The national movement to grant nurse practitioners (NPs) greater autonomy reached critical mass this week when California Governor Gavin Newsom signed a bill that will allow NPs to practice on their own after a minimum of 3 years working under a physician’s supervision. Under current state law, NPs must always be supervised by a doctor.
The new law, enacted despite strong opposition from the California Medical Association (CMA), is scheduled to take effect January 1, 2023.
California joins 22 other states that allow NPs to practice independently, according to the California Association for Nurse Practitioners (CANP). Depending on how NP autonomy is defined, the number of states might be as high as 30, Joanne Spetz, PhD, a health economics professor at the University of California San Francisco, told Medscape Medical News.
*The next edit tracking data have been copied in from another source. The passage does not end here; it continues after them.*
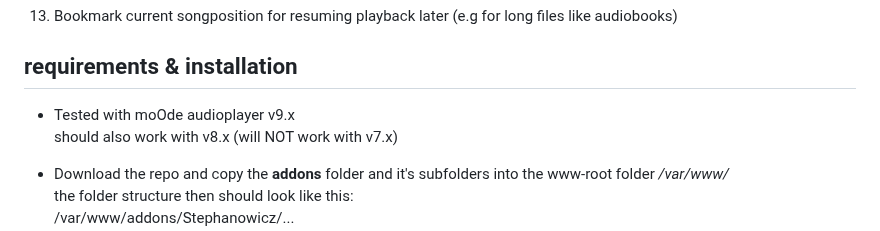
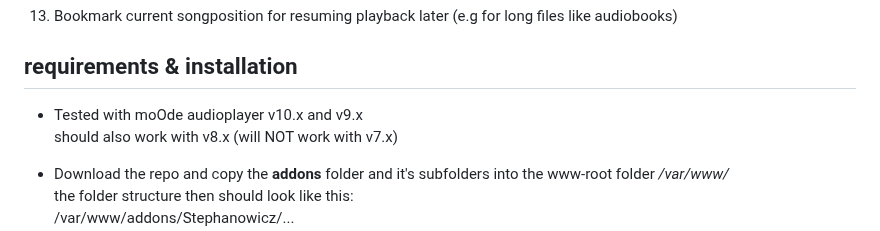
Before and after one commit to Stephanowicz/moOde-audioplayer-addons, a Markdown page: README.md, the part around the change. Rendered like a GitHub page.

```diff
--- a/README.md
+++ b/README.md
@@ -40,7 +40,7 @@ It consists of:
 13. Bookmark current songposition for resuming playback later (e.g for long files like audiobooks)
 
 ## requirements & installation
-- Tested with moOde audioplayer v9.x
+- Tested with moOde audioplayer v10.x and v9.x
 should also work with v8.x (will NOT work with v7.x)
 
 
```
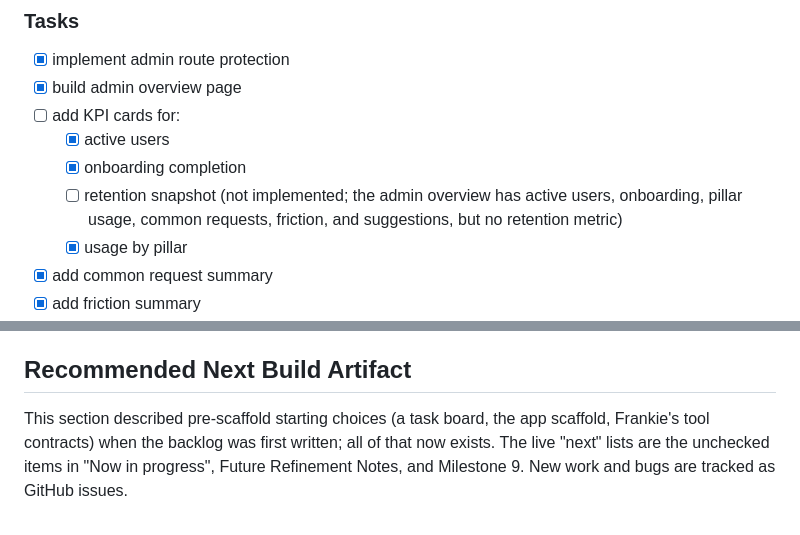
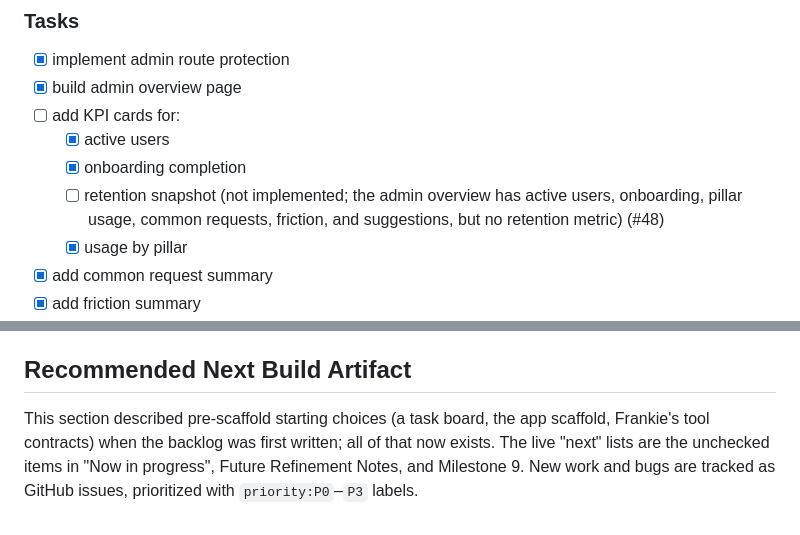
Before and after one commit to michaeldito/frankie-fit, a Markdown page: docs/implementation-backlog.md, 2 parts joined by grey strips. Drawn GitHub-style.

```diff
--- a/docs/implementation-backlog.md
+++ b/docs/implementation-backlog.md
@@ -410,7 +411,7 @@ Provide the smallest useful admin product-health surface.
 - [ ] add KPI cards for:
   - [x] active users
   - [x] onboarding completion
-  - [ ] retention snapshot (not implemented; the admin overview has active users, onboarding, pillar usage, common requests, friction, and suggestions, but no retention metric)
+  - [ ] retention snapshot (not implemented; the admin overview has active users, onboarding, pillar usage, common requests, friction, and suggestions, but no retention metric) (#48)
   - [x] usage by pillar
 - [x] add common request summary
 - [x] add friction summary
@@ -539,4 +540,4 @@ Native mobile is now active in the repo, but the scope should stay tight:
 
 ## Recommended Next Build Artifact
 
-This section described pre-scaffold starting choices (a task board, the app scaffold, Frankie's tool contracts) when the backlog was first written; all of that now exists. The live "next" lists are the unchecked items in "Now in progress", Future Refinement Notes, and Milestone 9. New work and bugs are tracked as GitHub issues.
+This section described pre-scaffold starting choices (a task board, the app scaffold, Frankie's tool contracts) when the backlog was first written; all of that now exists. The live "next" lists are the unchecked items in "Now in progress", Future Refinement Notes, and Milestone 9. New work and bugs are tracked as GitHub issues, prioritized with `priority:P0`–`P3` labels.
```
Also changed, not shown: other parts of docs/implementation-backlog.md (+9 -8 lines).
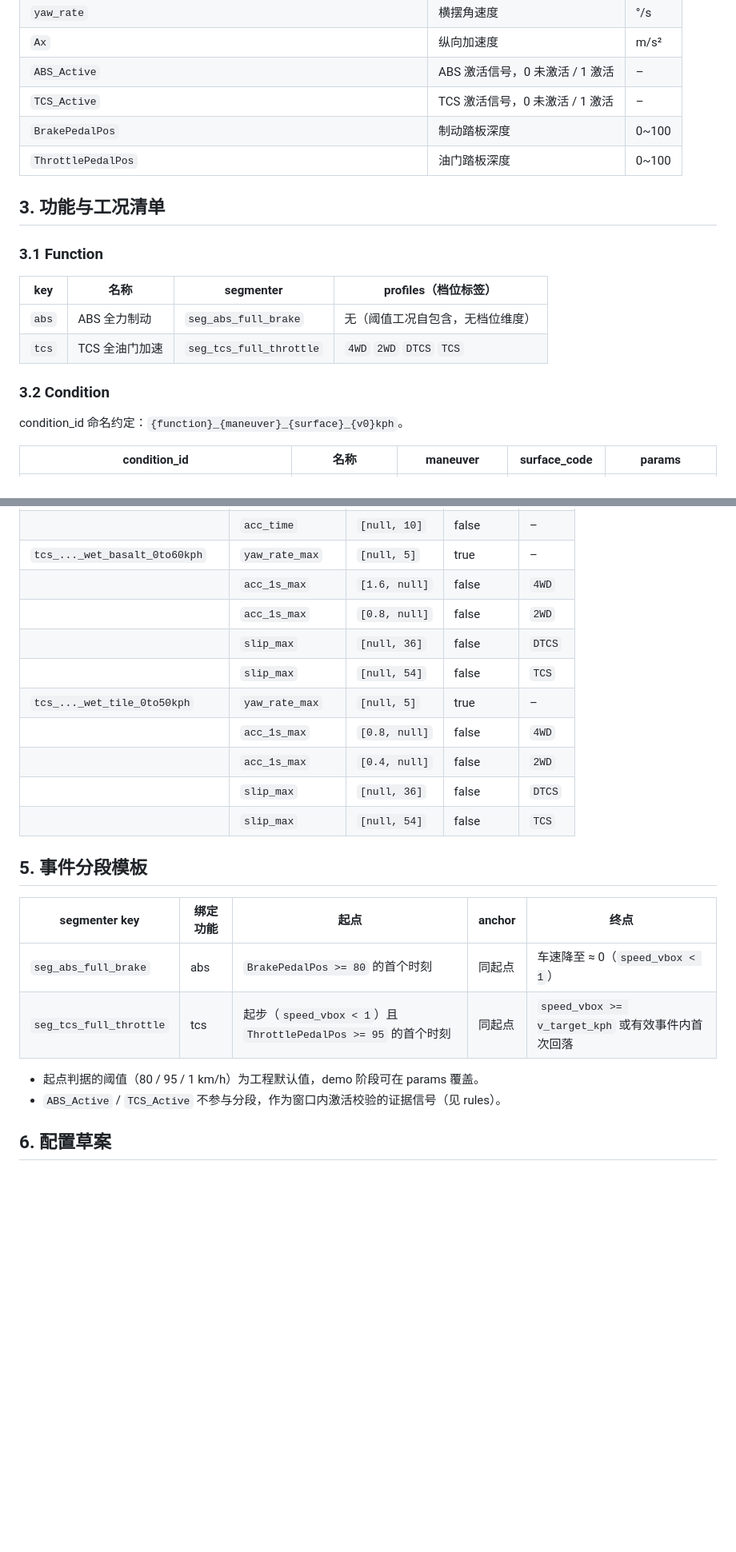
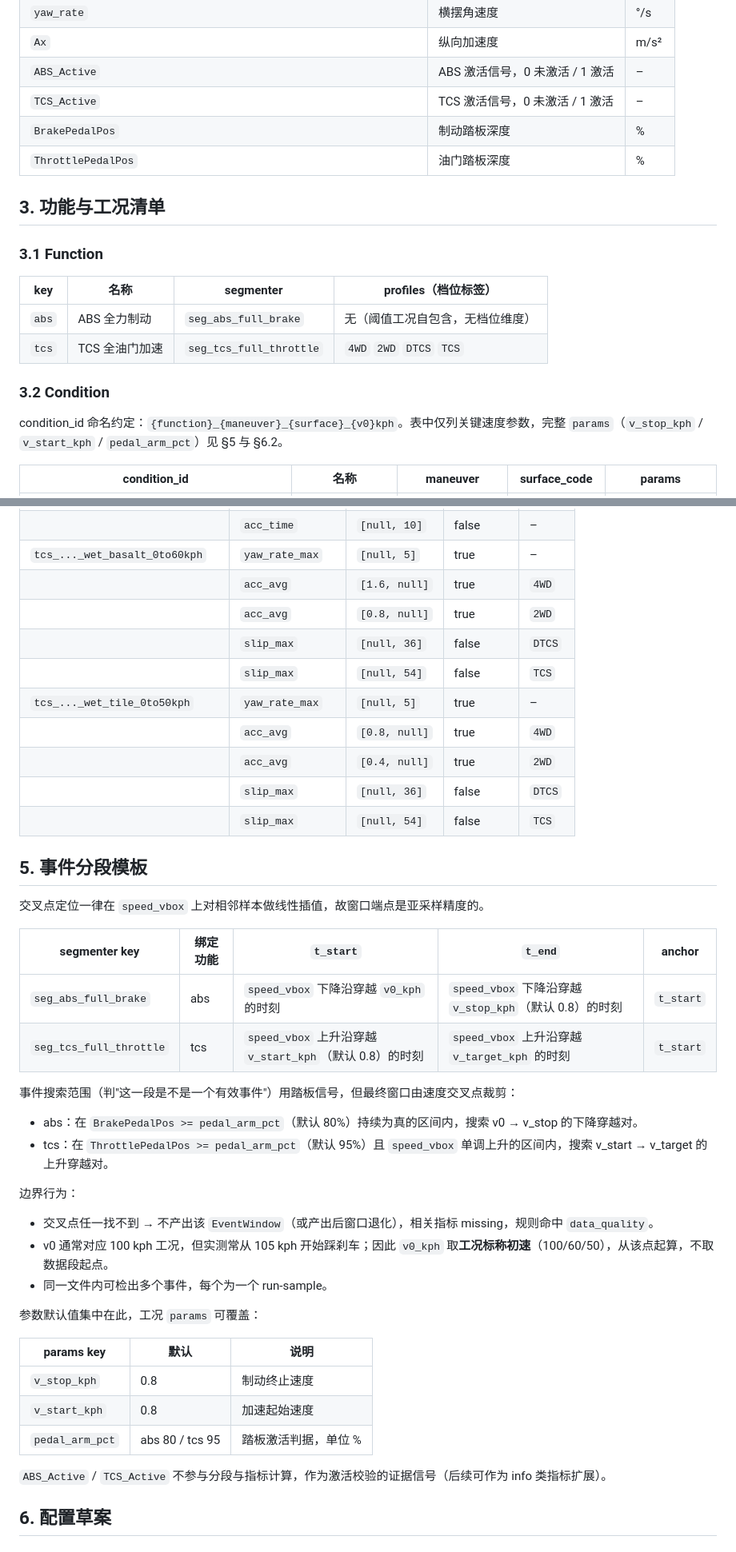
Before and after one commit to songjiakai97/AgentForBrakeSystem, a Markdown page: docs/spec_conditions_metrics.md, 2 parts joined by grey strips. Shown at 80% size. Rendered like a GitHub page; blank space fills up the shorter version.

```diff
--- a/docs/spec_conditions_metrics.md
+++ b/docs/spec_conditions_metrics.md
@@ -26,8 +26,8 @@
 | `Ax` | 纵向加速度 | m/s² |
 | `ABS_Active` | ABS 激活信号，0 未激活 / 1 激活 | – |
 | `TCS_Active` | TCS 激活信号，0 未激活 / 1 激活 | – |
-| `BrakePedalPos` | 制动踏板深度 | 0~100 |
-| `ThrottlePedalPos` | 油门踏板深度 | 0~100 |
+| `BrakePedalPos` | 制动踏板深度 | % |
+| `ThrottlePedalPos` | 油门踏板深度 | % |
 
 ## 3. 功能与工况清单
 
@@ -40,7 +40,7 @@
 
 ### 3.2 Condition
 
-condition_id 命名约定：`{function}_{maneuver}_{surface}_{v0}kph`。
+condition_id 命名约定：`{function}_{maneuver}_{surface}_{v0}kph`。表中仅列关键速度参数，完整 `params`（`v_stop_kph` / `v_start_kph` / `pedal_arm_pct`）见 §5 与 §6.2。
 
 | condition_id | 名称 | maneuver | surface_code | params |
 | --- | --- | --- | --- | --- |
@@ -102,25 +110,45 @@ condition_id 命名约定：`{function}_{maneuver}_{surface}_{v0}kph`。
 | `tcs_..._dry_asphalt_0to100kph` | `yaw_rate_max` | `[null, 5]` | true | – |
 | | `acc_time` | `[null, 10]` | false | – |
 | `tcs_..._wet_basalt_0to60kph` | `yaw_rate_max` | `[null, 5]` | true | – |
-| | `acc_1s_max` | `[1.6, null]` | false | `4WD` |
-| | `acc_1s_max` | `[0.8, null]` | false | `2WD` |
+| | `acc_avg` | `[1.6, null]` | true | `4WD` |
+| | `acc_avg` | `[0.8, null]` | true | `2WD` |
 | | `slip_max` | `[null, 36]` | false | `DTCS` |
 | | `slip_max` | `[null, 54]` | false | `TCS` |
 | `tcs_..._wet_tile_0to50kph` | `yaw_rate_max` | `[null, 5]` | true | – |
-| | `acc_1s_max` | `[0.8, null]` | false | `4WD` |
-| | `acc_1s_max` | `[0.4, null]` | false | `2WD` |
+| | `acc_avg` | `[0.8, null]` | true | `4WD` |
+| | `acc_avg` | `[0.4, null]` | true | `2WD` |
 | | `slip_max` | `[null, 36]` | false | `DTCS` |
 | | `slip_max` | `[null, 54]` | false | `TCS` |
 
 ## 5. 事件分段模板
 
-| segmenter key | 绑定功能 | 起点 | anchor | 终点 |
+交叉点定位一律在 `speed_vbox` 上对相邻样本做线性插值，故窗口端点是亚采样精度的。
+
+| segmenter key | 绑定功能 | `t_start` | `t_end` | anchor |
 | --- | --- | --- | --- | --- |
-| `seg_abs_full_brake` | abs | `BrakePedalPos >= 80` 的首个时刻 | 同起点 | 车速降至 ≈ 0（`speed_vbox < 1`） |
-| `seg_tcs_full_throttle` | tcs | 起步（`speed_vbox < 1`）且 `ThrottlePedalPos >= 95` 的首个时刻 | 同起点 | `speed_vbox >= v_target_kph` 或有效事件内首次回落 |
+| `seg_abs_full_brake` | abs | `speed_vbox` 下降沿穿越 `v0_kph` 的时刻 | `speed_vbox` 下降沿穿越 `v_stop_kph`（默认 0.8）的时刻 | `t_start` |
+| `seg_tcs_full_throttle` | tcs | `speed_vbox` 上升沿穿越 `v_start_kph`（默认 0.8）的时刻 | `speed_vbox` 上升沿穿越 `v_target_kph` 的时刻 | `t_start` |
 
-- 起点判据的阈值（80 / 95 / 1 km/h）为工程默认值，demo 阶段可在 params 覆盖。
-- `ABS_Active` / `TCS_Active` 不参与分段，作为窗口内激活校验的证据信号（见 rules）。
+事件搜索范围（判"这一段是不是一个有效事件"）用踏板信号，但最终窗口由速度交叉点裁剪：
+
+- abs：在 `BrakePedalPos >= pedal_arm_pct`（默认 80%）持续为真的区间内，搜索 v0 → v_stop 的下降穿越对。
+- tcs：在 `ThrottlePedalPos >= pedal_arm_pct`（默认 95%）且 `speed_vbox` 单调上升的区间内，搜索 v_start → v_target 的上升穿越对。
+
+边界行为：
+
+- 交叉点任一找不到 → 不产出该 `EventWindow`（或产出后窗口退化），相关指标 missing，规则命中 `data_quality`。
+- v0 通常对应 100 kph 工况，但实测常从 105 kph 开始踩刹车；因此 `v0_kph` 取**工况标称初速**（100/60/50），从该点起算，不取数据段起点。
+- 同一文件内可检出多个事件，每个为一个 run-sample。
+
+参数默认值集中在此，工况 `params` 可覆盖：
+
+| params key | 默认 | 说明 |
+| --- | --- | --- |
+| `v_stop_kph` | 0.8 | 制动终止速度 |
+| `v_start_kph` | 0.8 | 加速起始速度 |
+| `pedal_arm_pct` | abs 80 / tcs 95 | 踏板激活判据，单位 % |
+
+`ABS_Active` / `TCS_Active` 不参与分段与指标计算，作为激活校验的证据信号（后续可作为 info 类指标扩展）。
 
 ## 6. 配置草案
 
```
Also changed, not shown: other parts of docs/spec_conditions_metrics.md (+90 -58 lines).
About a dozen of those states passed their laws within the past decade, Spetz noted, and California is not the only large state in this category. Florida did the same earlier this year.
The significance of this trend has elicited a vigorous response from the American Medical Association.
“The American Medical Association has urged California Governor Gavin Newsom to veto Assembly Bill 890 since it offers no proven solution to expand access to care in rural and underserved areas,” AMA President Susan Bailey, MD, said in a statement emailed to Medscape Medical News.
“Instead, the bill would raise healthcare costs and jeopardize the health and safety of patients in California by asking them to settle for care from a healthcare provider with a fraction of the clinical training that physicians attain,” Bailey continued.
In California, Assembly Bill 890 was passed with the help of a CANP-led coalition that argued relaxation of the restrictions on NPs’ scope of practice would help alleviate the state’s severe provider shortage and increase access to care in rural and underserved areas.
In a news release criticizing the new law, however, the California Medical Association contended that access to care has not improved significantly in other states that have eased supervision of nurse practitioners.
“California still has a critical shortage of healthcare providers — including physicians — and AB 890 will do nothing to change the need for California to educate and train more physicians,” the CMA explains.
Anthony York, vice president of strategic communications for the CMA, told Medscape Medical News that NPs aren’t any more likely to practice in underserved areas than physicians are, and he said he’d seen studies showing evidence of that.
In contrast, Spetz said, “The literature is clear that greater autonomy for NPs facilitates their ability to go into rural areas.”
One of the studies she cited was a systematic review of studies of state laws that allow NPs to practice independently.
The review found that, in comparison with states with more restrictive policies, states that have given NPs greater autonomy tend to have more NPs in relation to the population, greater care provision by NPs, and expanded healthcare utilization, especially among rural and vulnerable populations.